Our real-time technologies urgently ping us with news from the world and our friends. We desperately try to keep up, as if an empty inbox and up-to-the-second Twitter participation means we are finally in the “now” of an always-on digital culture. But these technologies are rear-view mirrors that evict us from the now. The more likes and followers and retweets, the better we seem to be doing in the faux “now,” but it actually tracks how divorced we are from the real one.
In other words, we finally arrive back in the present, only to surrender our potential postnarrative freedom for a new sort of temporal imprisonment. That’s what I mean by Present Shock: I fear we are so unaccustomed to life in the present—to living for its own sake—that we would rather not embrace its possibilities.
Like Adderall addicts, we have kept ourselves accelerating artificially for too long. We are so far removed from the innate enthusiasm of the baby turtle that we mistake a lack of goals for lack of passion.
Unlike previous generations, we are faced with a series of challenges that don’t cry out for victory as we’ve always understood it. We’re not fighting a cold war, where we can declare an arbitrary goal like sticking an American flag on the moon by the end of the decade. We must strive instead for a steady state, a sustainable equilibrium, something like the steady-state economy of John Stuart Mill or the limited-earth philosophy of Thomas Malthus, but with a twist. It’s not a pessimistic sense of being bounded but rather a maturation and a willingness to settle in. It’s less the sensationalism of an impending “population bomb” than the creative challenge of Buckminster Fuller’s Operating Manual for Spaceship Earth. This urge toward creative sustainability underlies everything from the maker movement to permaculture farming. We don’t have to regard a retreat from growth as a downer.
The Greeks had two different words for time. The more familiar of the two, chronos, means time on the clock, but the other, kairos, means something more like timing. While chronos merely measures the hours, kairos measures our readiness, our ability to seize the moment. Living by chronos alone means watching the ticks of the clock and ignoring all that space in between, when our lives are actually passing by. Without kairos, each moment looks like any other. No wonder a postnarrative era throws so many of us into existential despair.
Reintegrating kairos may not require us to abandon chronos altogether, but it does mean we open ourselves to the possibility that time isn’t quite as evenly distributed as our digital technologies suggest. That is, all time is not the same. Instead of constantly adapting to the always-on pings of digital reality, we can program our devices and digital lifestyles to conform to our own underlying rhythms. They are no more superstition than is jet-lag, seasonal affective disorder, or increased cancer rates among shift workers.
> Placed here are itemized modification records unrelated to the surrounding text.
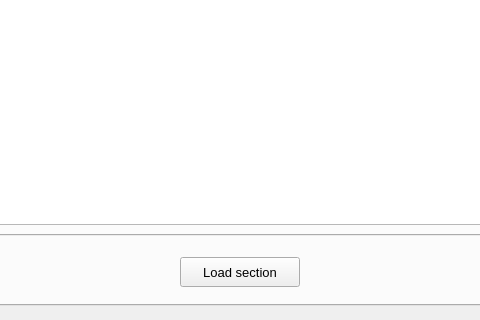
Qt form pulse/interface/data/ui_files/model/setup/cross_section/cross_section_widget.ui (open-pulse/OpenPulse) before a commit; both pictures show x 87 to 567 and y 180 to 500 of the 654 by 500 pixel window.
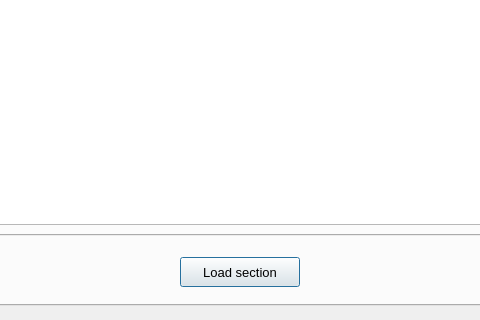
The same form after that commit. The open tabs and pages were chosen to show the change. Icons and pictures are not drawn.

Diff of the .ui file:
```diff
--- a/pulse/interface/data/ui_files/model/setup/cross_section/cross_section_widget.ui
+++ b/pulse/interface/data/ui_files/model/setup/cross_section/cross_section_widget.ui
@@ -6649,7 +6649,7 @@
              <string>Load section</string>
             </property>
             <property name="default">
-             <bool>false</bool>
+             <bool>true</bool>
             </property>
            </widget>
           </item>
```
Left out of the diff: 24 changed lines with no effect on the pictures.
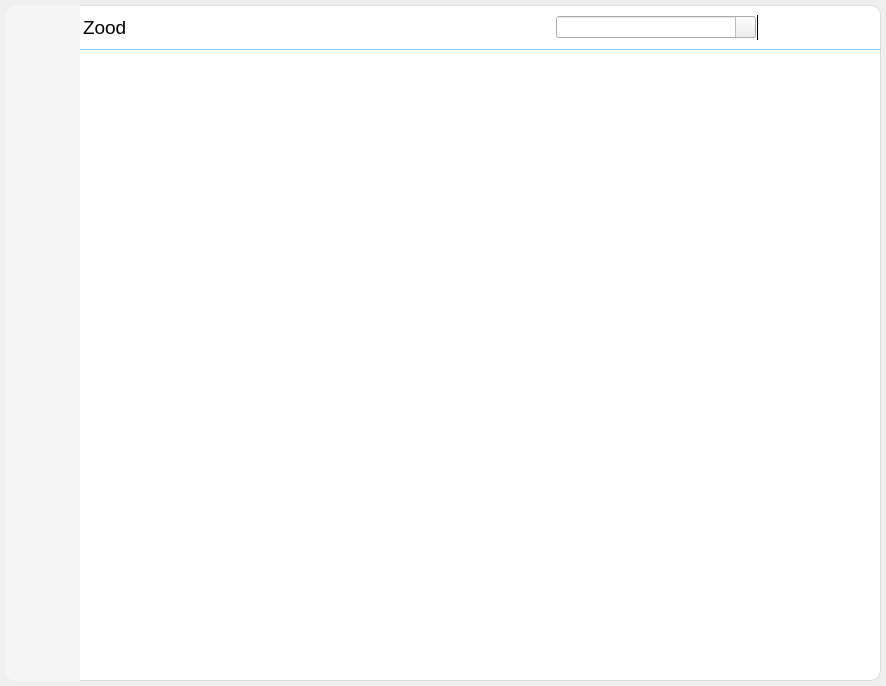
Before: the Qt Designer form src/ui/zood/zood.ui in BusyStudent/QZood, drawn with Qt 5.
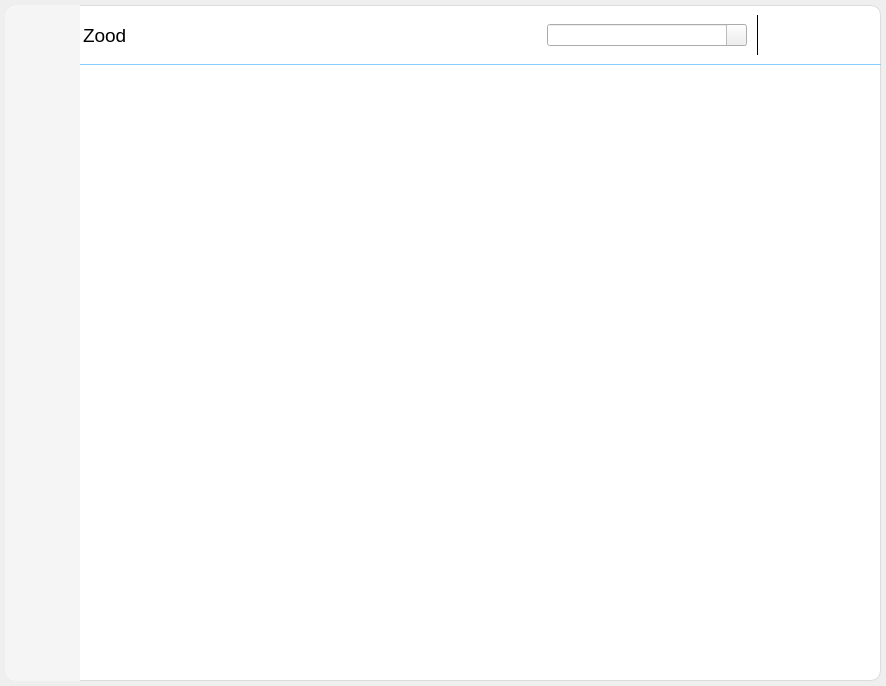
After: the same form once the commit is applied. Icons and pictures are not drawn.

```diff
--- a/src/ui/zood/zood.ui
+++ b/src/ui/zood/zood.ui
@@ -101,7 +101,14 @@
        <number>0</number>
       </property>
       <item row="1" column="3">
-       <widget class="QStackedWidget" name="centerWidget"/>
+       <widget class="QStackedWidget" name="centerWidget">
+        <property name="sizePolicy">
+         <sizepolicy hsizetype="Preferred" vsizetype="Minimum">
+          <horstretch>0</horstretch>
+          <verstretch>0</verstretch>
+         </sizepolicy>
+        </property>
+       </widget>
       </item>
       <item row="0" column="3">
        <widget class="QWidget" name="topBarWidget" native="true">
@@ -152,6 +159,7 @@
           </widget>
          </item>
          <item>
+          <widget class="QWidget" name="searchBoxContainer" native="true">
           <layout class="QHBoxLayout" name="searchBoxLayout">
            <property name="spacing">
             <number>0</number>
@@ -179,6 +187,7 @@
             </widget>
            </item>
           </layout>
+          </widget>
          </item>
          <item>
           <widget class="Line" name="line">
```
Lines whose indentation alone changed are shown as unchanged.
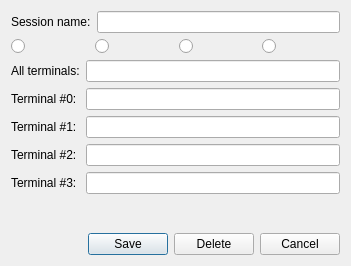
Qt form sessionedit.ui (UfoDriver/yakuake-sessions) before a commit.
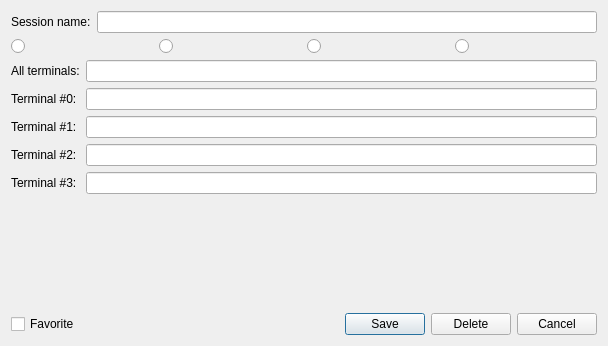
The same form after that commit. Icons and pictures are not drawn.

Commit message: Favorite mark for session

What changed in the file:
```diff
--- a/sessionedit.ui
+++ b/sessionedit.ui
@@ -6,8 +6,8 @@
    <rect>
     <x>0</x>
     <y>0</y>
-    <width>351</width>
-    <height>266</height>
+    <width>608</width>
+    <height>346</height>
    </rect>
   </property>
   <property name="windowTitle">
@@ -192,6 +192,13 @@
    </item>
    <item>
     <layout class="QHBoxLayout" name="horizontalLayout">
+     <item>
+      <widget class="QCheckBox" name="favoriteCheckBox">
+       <property name="text">
+        <string>Favorite</string>
+       </property>
+      </widget>
+     </item>
      <item>
       <spacer name="horizontalSpacer">
        <property name="orientation">
```
The commit also changes 8 other files.
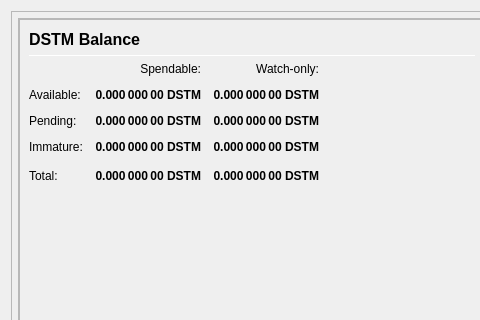
Above: src/qt/forms/overviewpage.ui from camenlx/dystem-core before the change; both pictures show x 0 to 480 and y 0 to 320 of the 978 by 841 pixel window. Below: the same form after it.
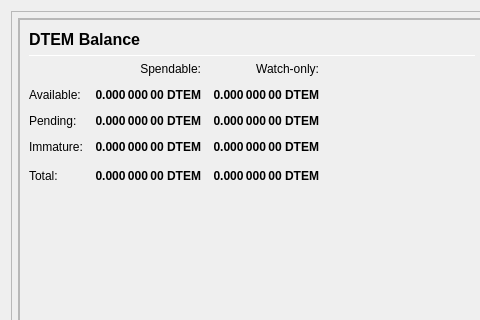
That is the form after the change.

Diff of the .ui file:
```diff
--- a/src/qt/forms/overviewpage.ui
+++ b/src/qt/forms/overviewpage.ui
@@ -171,7 +171,7 @@
                           </font>
                          </property>
                          <property name="text">
-                          <string>DSTM Balance</string>
+                          <string>DTEM Balance</string>
                          </property>
                         </widget>
                        </item>
@@ -256,7 +256,7 @@
                           <string>Your current spendable balance</string>
                          </property>
                          <property name="text">
-                          <string notr="true">0.000 000 00 DSTM</string>
+                          <string notr="true">0.000 000 00 DTEM</string>
                          </property>
                          <property name="alignment">
                           <set>Qt::AlignRight|Qt::AlignTrailing|Qt::AlignVCenter</set>
@@ -281,7 +281,7 @@
                           <string>Your current balance in watch-only addresses</string>
                          </property>
                          <property name="text">
-                          <string notr="true">0.000 000 00 DSTM</string>
+                          <string notr="true">0.000 000 00 DTEM</string>
                          </property>
                          <property name="alignment">
                           <set>Qt::AlignRight|Qt::AlignTrailing|Qt::AlignVCenter</set>
@@ -313,7 +313,7 @@
                           <string>Total of transactions that have yet to be confirmed, and do not yet count toward the spendable balance</string>
                          </property>
                          <property name="text">
-                          <string notr="true">0.000 000 00 DSTM</string>
+                          <string notr="true">0.000 000 00 DTEM</string>
                          </property>
                          <property name="alignment">
                           <set>Qt::AlignRight|Qt::AlignTrailing|Qt::AlignVCenter</set>
@@ -338,7 +338,7 @@
                           <string>Unconfirmed transactions to watch-only addresses</string>
                          </property>
                          <property name="text">
-                          <string notr="true">0.000 000 00 DSTM</string>
+                          <string notr="true">0.000 000 00 DTEM</string>
                          </property>
                          <property name="alignment">
                           <set>Qt::AlignRight|Qt::AlignTrailing|Qt::AlignVCenter</set>
@@ -370,7 +370,7 @@
                           <string>Staked or masternode rewards that has not yet matured</string>
                          </property>
                          <property name="text">
-                          <string notr="true">0.000 000 00 DSTM</string>
+                          <string notr="true">0.000 000 00 DTEM</string>
                          </property>
                          <property name="alignment">
                           <set>Qt::AlignRight|Qt::AlignTrailing|Qt::AlignVCenter</set>
@@ -395,7 +395,7 @@
                           <string>Staked or masternode rewards in watch-only addresses that has not yet matured</string>
                          </property>
                          <property name="text">
-                          <string notr="true">0.000 000 00 DSTM</string>
+                          <string notr="true">0.000 000 00 DTEM</string>
                          </property>
                          <property name="alignment">
                           <set>Qt::AlignRight|Qt::AlignTrailing|Qt::AlignVCenter</set>
@@ -430,7 +430,7 @@
                           <string>Your current DYSTEM balance, unconfirmed and immature transactions included</string>
                          </property>
                          <property name="text">
-                          <string notr="true">0.000 000 00 DSTM</string>
+                          <string notr="true">0.000 000 00 DTEM</string>
                          </property>
                          <property name="alignment">
                           <set>Qt::AlignRight|Qt::AlignTrailing|Qt::AlignVCenter</set>
@@ -455,7 +455,7 @@
                           <string>Current total balance in watch-only addresses</string>
                          </property>
                          <property name="text">
-                          <string notr="true">0.000 000 00 DSTM</string>
+                          <string notr="true">0.000 000 00 DTEM</string>
                          </property>
                          <property name="alignment">
                           <set>Qt::AlignRight|Qt::AlignTrailing|Qt::AlignVCenter</set>
```
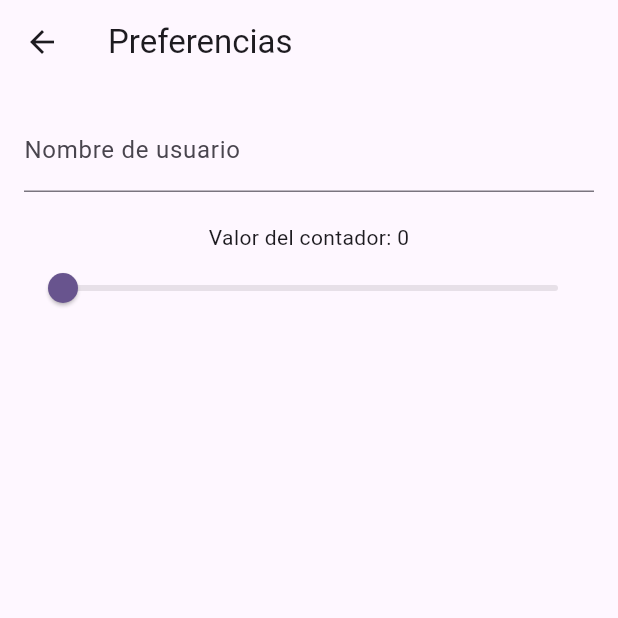
After one commit to vicente-santander/3479A321_2022479029, a Flutter app: the PreferenciaPage screen opened directly, on a phone screen of 412 x 824 dp, the top half of it. The commit adds this screen. Run offline on Flutter 3.47's test engine with Material 3 defaults, Android fonts, the phone set to English and light mode, and no system bars; our stand-ins replace flutter_svg, logger, shared_preferences, sqflite; accounts and stored records are empty; Roboto replaces fonts that are missing (CHOWFUN_).

Commit message:
lab7 hecho

```diff
--- a/lib/main.dart
+++ b/lib/main.dart
@@ -8,6 +8,7 @@ final logger = Logger();
 
 void main() {
   logger.d("Logger is working!");
+  WidgetsFlutterBinding.ensureInitialized();
   runApp(
     ChangeNotifierProvider(
       create: (context) => AppData(),
--- /dev/null
+++ b/lib/models/auditoria.dart
@@ -0,0 +1,22 @@
+class Auditoria {
+  final int? id;
+  final String action;
+
+  Auditoria({this.id, required this.action});
+
+  // Convertir un objeto Auditoria a Map
+  Map<String, dynamic> toMap() {
+    return {
+      'id': id,
+      'action': action,
+    };
+  }
+
+  // Crear un objeto Auditoria a partir de un Map
+  factory Auditoria.fromMap(Map<String, dynamic> map) {
+    return Auditoria(
+      id: map['id'],
+      action: map['action'],
+    );
+  }
+}
--- /dev/null
+++ b/lib/pages/preferencia_page.dart
@@ -0,0 +1,90 @@
+// ignore_for_file: avoid_print
+
+import 'package:flutter/material.dart';
+import 'package:flutter_application_1/models/auditoria.dart';
+import 'package:flutter_application_1/utils/database_helper.dart';
+import 'package:shared_preferences/shared_preferences.dart';
+
+class PreferenciaPage extends StatefulWidget {
+  const PreferenciaPage({super.key});
+
+  @override
+  State<PreferenciaPage> createState() => _PreferenciaPageState();
+}
+
+class _PreferenciaPageState extends State<PreferenciaPage> {
+  String _userName = '';
+  int _counter = 0;
+
+  // Método para cargar preferencias desde SharedPreferences
+  Future<void> _loadPreferences() async {
+    final prefs = await SharedPreferences.getInstance();
+    setState(() {
+      _userName = prefs.getString('userName') ?? '';
+      _counter = prefs.getInt('counter') ?? 0;
+      print('Counter value $_counter is loaded');
+      print('Username value $_userName is loaded');
+    });
+  }
+
+  // Método para guardar preferencias en SharedPreferences
+  Future<void> _savePreferences() async {
+    final prefs = await SharedPreferences.getInstance();
+    await prefs.setString('userName', _userName);
+    await prefs.setInt('counter', _counter);
+
+    // Insertar en la base de datos
+    await DatabaseHelper()
+        .insertAuditoria(Auditoria(action: 'Actualizó preferencias'));
+  }
+
+  @override
+  void initState() {
+    super.initState();
+    _loadPreferences(); // Cargar las preferencias al iniciar
+  }
+
+  void _updateUserName(String newName) {
+    setState(() {
+      _userName = newName;
+    });
+    _savePreferences(); // Guardar preferencias cada vez que se actualiza el nombre
+  }
+
+  void _updateCounter(double newValue) {
+    setState(() {
+      _counter = newValue.toInt();
+    });
+    _savePreferences(); // Guardar preferencias cada vez que se actualiza el contador
+  }
+
+  @override
+  Widget build(BuildContext context) {
+    return Scaffold(
+      appBar: AppBar(
+        title: const Text('Preferencias'),
+      ),
+      body: Padding(
+        padding: const EdgeInsets.all(16.0),
+        child: Column(
+          children: [
+            TextFormField(
+              initialValue: _userName,
+              decoration: const InputDecoration(labelText: 'Nombre de usuario'),
+              onChanged: _updateUserName,
+            ),
+            const SizedBox(height: 20),
+            Text('Valor del contador: $_counter'),
+            Slider(
+              value: _counter.toDouble(),
+              min: 0,
+              max: 100,
+              divisions: 100,
+              onChanged: _updateCounter,
+            ),
+          ],
+        ),
+      ),
+    );
+  }
+}
--- a/pubspec.yaml
+++ b/pubspec.yaml
@@ -38,6 +38,9 @@ dependencies:
   flutter_svg: ^2.0.10+1
   logger: ^2.4.0
   provider: ^6.1.2
+  shared_preferences: ^2.3.2
+  sqflite: ^2.4.0
+  path: ^1.9.0
 
 
 dev_dependencies:
```
Also changed, not shown: lib/pages/auditoria_page.dart (+28 -12 lines), lib/pages/my_home_page.dart (+59 -51 lines), lib/utils/database_helper.dart (added, +48 -0 lines), pubspec.lock, 1 other file.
For example, just as each season calls us to different tasks, each week of the lunar cycle bathes our brains in different neurotransmitters. We move from acetylcholine to serotonin to dopamine to norepinephrine. And we do so as a group! If only we used such knowledge when scheduling our parties, our workweeks, or our important meetings.
Likewise, instead of striving for a world in which we get everything we want all the time, what might we gain from eating food that happens to be grown in our own region of the world, the very season it happens to be harvested? By insulating themselves from public markets, businesses would be free of the imperative to grow every quarter and instead be able to surf the ebb and flow of actual demand. As people and organizations, we can free ourselves from the artificial Industrial Age mandate of time as money, take our eyes off the prize, and take a look at one another in the here and now, instead.
By engaging with this present, we may well rediscover the patterns and pathways within it. Then, we may once again stand a chance of running like little turtles, always in the right direction, even though we have no idea where we’re going.